Start of Given information

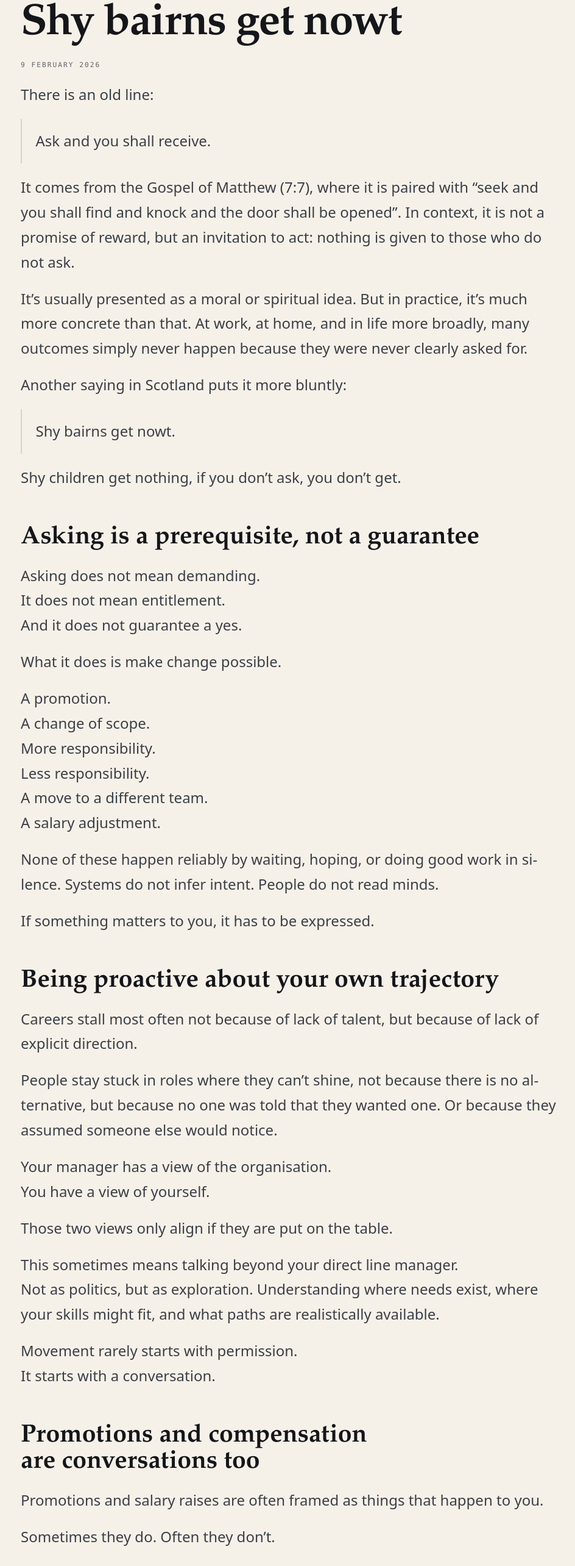
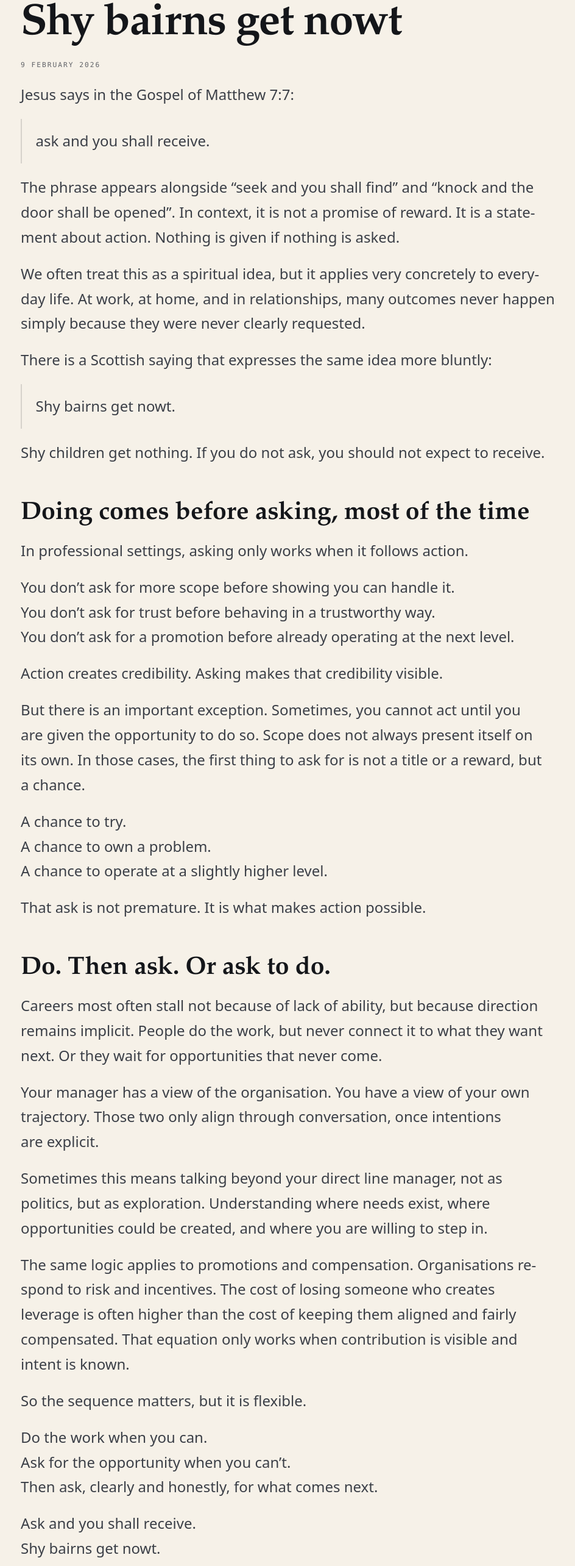
Before and after one commit to brnrd/vegetalope, an Astro site: page /write/shy-bairns-get-nowt in a window 1280 px wide. Shown: the part 232-2800 px from the top of the page at 61% size, without its empty margins (166-1110 px from the left). Built offline with nearby package versions, Linux system fonts and the light colour scheme; Astro itself is replaced by a stand-in of ours.

Commit message:
fix: rewrite shy bairns get nowt for simplicity (#13)
fix: rewrite shy bairns get nowt

```diff
--- a/src/pages/write/shy-bairns-get-nowt.md
+++ b/src/pages/write/shy-bairns-get-nowt.md
@@ -4,93 +4,51 @@ description: 'Why expressing what you want is a prerequisite for change, not a w
 layout: ../../layouts/Article.astro
 pubDate: '2026-02-09'
 ---
+Jesus says in the Gospel of Matthew 7:7:
+> ask and you shall receive.
 
-There is an old line:
-> Ask and you shall receive.
+The phrase appears alongside “seek and you shall find” and “knock and the door shall be opened”. In context, it is not a promise of reward. It is a statement about action. Nothing is given if nothing is asked.
 
-It comes from the Gospel of Matthew (7:7), where it is paired with "seek and you shall find and knock and the door shall be opened". In context, it is not a promise of reward, but an invitation to act: nothing is given to those who do not ask.
+We often treat this as a spiritual idea, but it applies very concretely to everyday life. At work, at home, and in relationships, many outcomes never happen simply because they were never clearly requested.
 
-It’s usually presented as a moral or spiritual idea. But in practice, it’s much more concrete than that. At work, at home, and in life more broadly, many outcomes simply never happen because they were never clearly asked for.
-
-Another saying in Scotland puts it more bluntly:
+There is a Scottish saying that expresses the same idea more bluntly:
 > Shy bairns get nowt.
 
-Shy children get nothing, if you don't ask, you don't get.
+Shy children get nothing. If you do not ask, you should not expect to receive.
 
-## Asking is a prerequisite, not a guarantee
+## Doing comes before asking, most of the time
 
-Asking does not mean demanding.
-It does not mean entitlement.
-And it does not guarantee a yes.
+In professional settings, asking only works when it follows action.
 
-What it does is make change possible.
+You don’t ask for more scope before showing you can handle it.
+You don’t ask for trust before behaving in a trustworthy way.
+You don’t ask for a promotion before already operating at the next level.
 
-A promotion.
-A change of scope.
-More responsibility.
-Less responsibility.
-A move to a different team.
-A salary adjustment.
+Action creates credibility. Asking makes that credibility visible.
 
-None of these happen reliably by waiting, hoping, or doing good work in silence. Systems do not infer intent. People do not read minds.
+But there is an important exception. Sometimes, you cannot act until you are given the opportunity to do so. Scope does not always present itself on its own. In those cases, the first thing to ask for is not a title or a reward, but a chance.
 
-If something matters to you, it has to be expressed.
+A chance to try.
+A chance to own a problem.
+A chance to operate at a slightly higher level.
 
-## Being proactive about your own trajectory
+That ask is not premature. It is what makes action possible.
 
-Careers stall most often not because of lack of talent, but because of lack of explicit direction.
+## Do. Then ask. Or ask to do.
 
-People stay stuck in roles where they can’t shine, not because there is no alternative, but because no one was told that they wanted one. Or because they assumed someone else would notice.
+Careers most often stall not because of lack of ability, but because direction remains implicit. People do the work, but never connect it to what they want next. Or they wait for opportunities that never come.
 
-Your manager has a view of the organisation.
-You have a view of yourself.
+Your manager has a view of the organisation. You have a view of your own trajectory. Those two only align through conversation, once intentions are explicit.
 
-Those two views only align if they are put on the table.
+Sometimes this means talking beyond your direct line manager, not as politics, but as exploration. Understanding where needs exist, where opportunities could be created, and where you are willing to step in.
 
-This sometimes means talking beyond your direct line manager.
-Not as politics, but as exploration. Understanding where needs exist, where your skills might fit, and what paths are realistically available.
+The same logic applies to promotions and compensation. Organisations respond to risk and incentives. The cost of losing someone who creates leverage is often higher than the cost of keeping them aligned and fairly compensated. That equation only works when contribution is visible and intent is known.
 
-Movement rarely starts with permission.
-It starts with a conversation.
+So the sequence matters, but it is flexible.
 
-## Promotions and compensation are conversations too
-
-Promotions and salary raises are often framed as things that happen to you.
-
-Sometimes they do. Often they don’t.
-
-The uncomfortable truth is that organisations respond to risk and incentives. The cost of losing someone who performs and creates leverage is frequently higher than the cost of keeping them well-aligned and fairly compensated.
-
-That equation only works in your favour if your intentions are visible.
-
-Asking does not weaken your position.
-Silence usually does.
-
-## This applies outside of work as well
-
-The same pattern exists at home.
-
-Needs that are not expressed turn into frustration.
-Desires that are not voiced turn into resentment.
-Assumptions replace clarity.
-
-Asking is not selfish. It is a form of respect. It gives the other side something concrete to respond to instead of guessing.
-
-## Ask. Then do.
-
-Asking alone is not enough.
-
-You ask, and you act in ways that make the ask coherent.
-You ask for scope, and you grow into it.
-You ask for trust, and you behave accordingly.
-You ask for change, and you participate in making it work.
-
-This is not transactional. It’s directional.
-
-Ask, clearly and honestly.
-Then do the work that makes the answer obvious.
-
-Because in the end, the old sayings hold for a reason.
+Do the work when you can.
+Ask for the opportunity when you can’t.
+Then ask, clearly and honestly, for what comes next.
 
 Ask and you shall receive.
-And shy bairns get naught.
+Shy bairns get nowt.
```
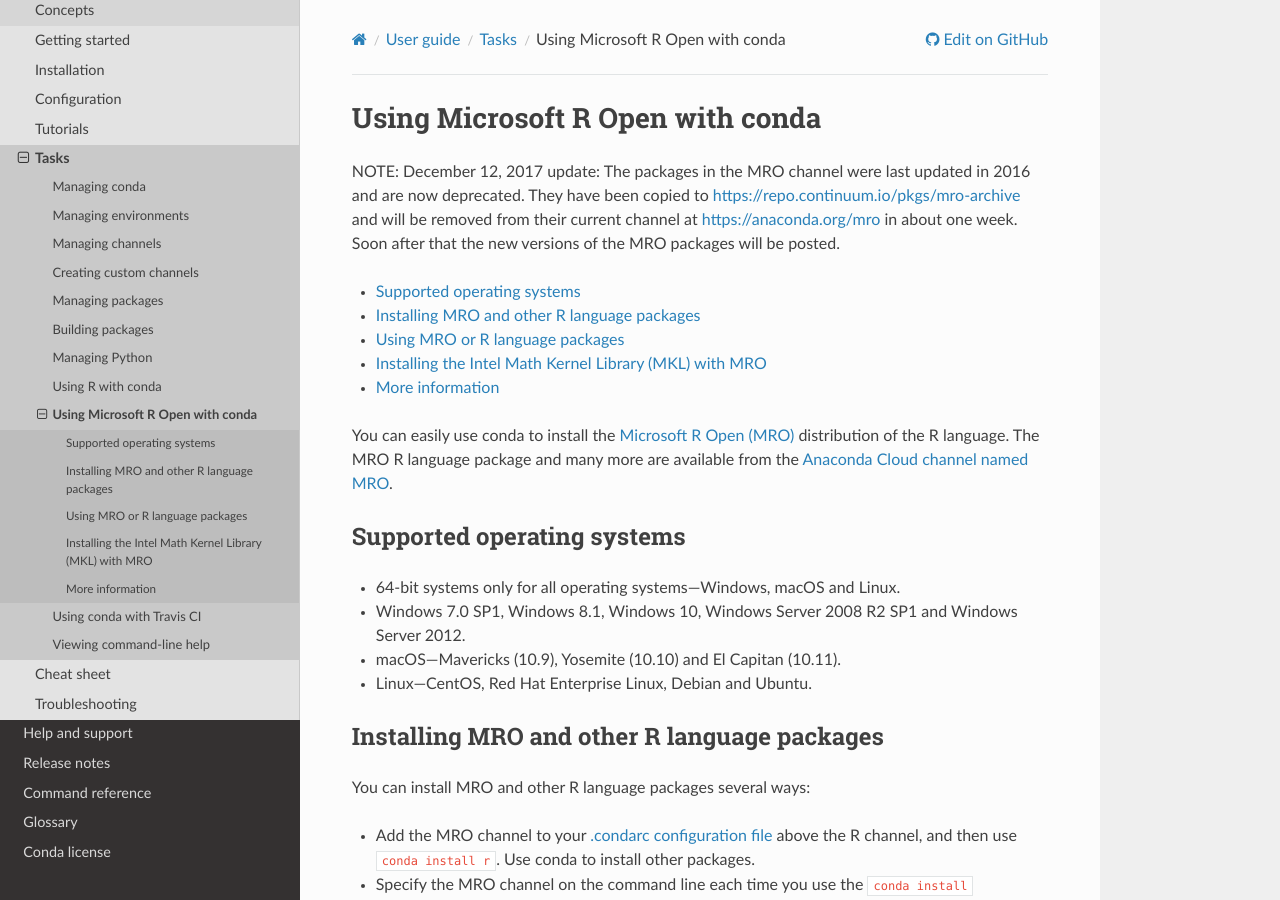
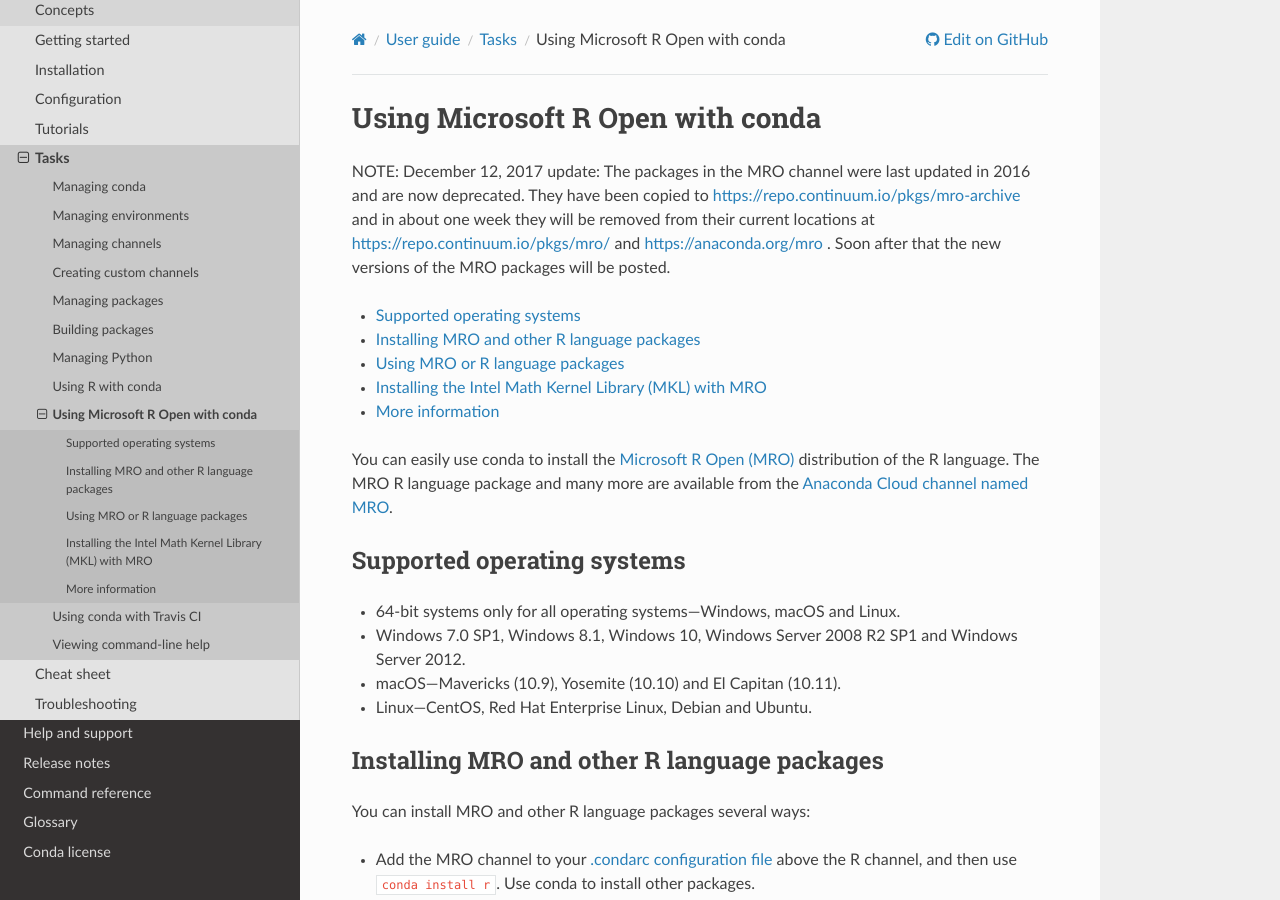
Before and after one commit to conda/conda-docs, a Sphinx documentation site: the page built from docs/source/user-guide/tasks/use-mro-with-conda.rst, in a window 1280 px wide and 900 px high. Built offline with Sphinx 7.4.7 and the Read the Docs theme 2.0.0, drawn with Linux system fonts in a browser that asks for light colours.

Commit message:
removal from repo.continuum.io
removal from repo.continuum.io

```diff
--- a/docs/source/user-guide/tasks/use-mro-with-conda.rst
+++ b/docs/source/user-guide/tasks/use-mro-with-conda.rst
@@ -4,9 +4,10 @@
 
 NOTE: December 12, 2017 update: The packages in the MRO channel were last
 updated in 2016 and are now deprecated. They have been copied to
-https://repo.continuum.io/pkgs/mro-archive and will be removed from their
-current channel at https://anaconda.org/mro in about one week. Soon after that
-the new versions of the MRO packages will be posted.
+https://repo.continuum.io/pkgs/mro-archive and in about one week they will be
+removed from their current locations at https://repo.continuum.io/pkgs/mro/ and
+https://anaconda.org/mro . Soon after that the new versions of the MRO packages
+will be posted.
 
 .. contents::
    :local:
```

End of Given information

§ Task to carry out
The reply should consist solely of the number of lines in the records that include "does".

§ Written solution
7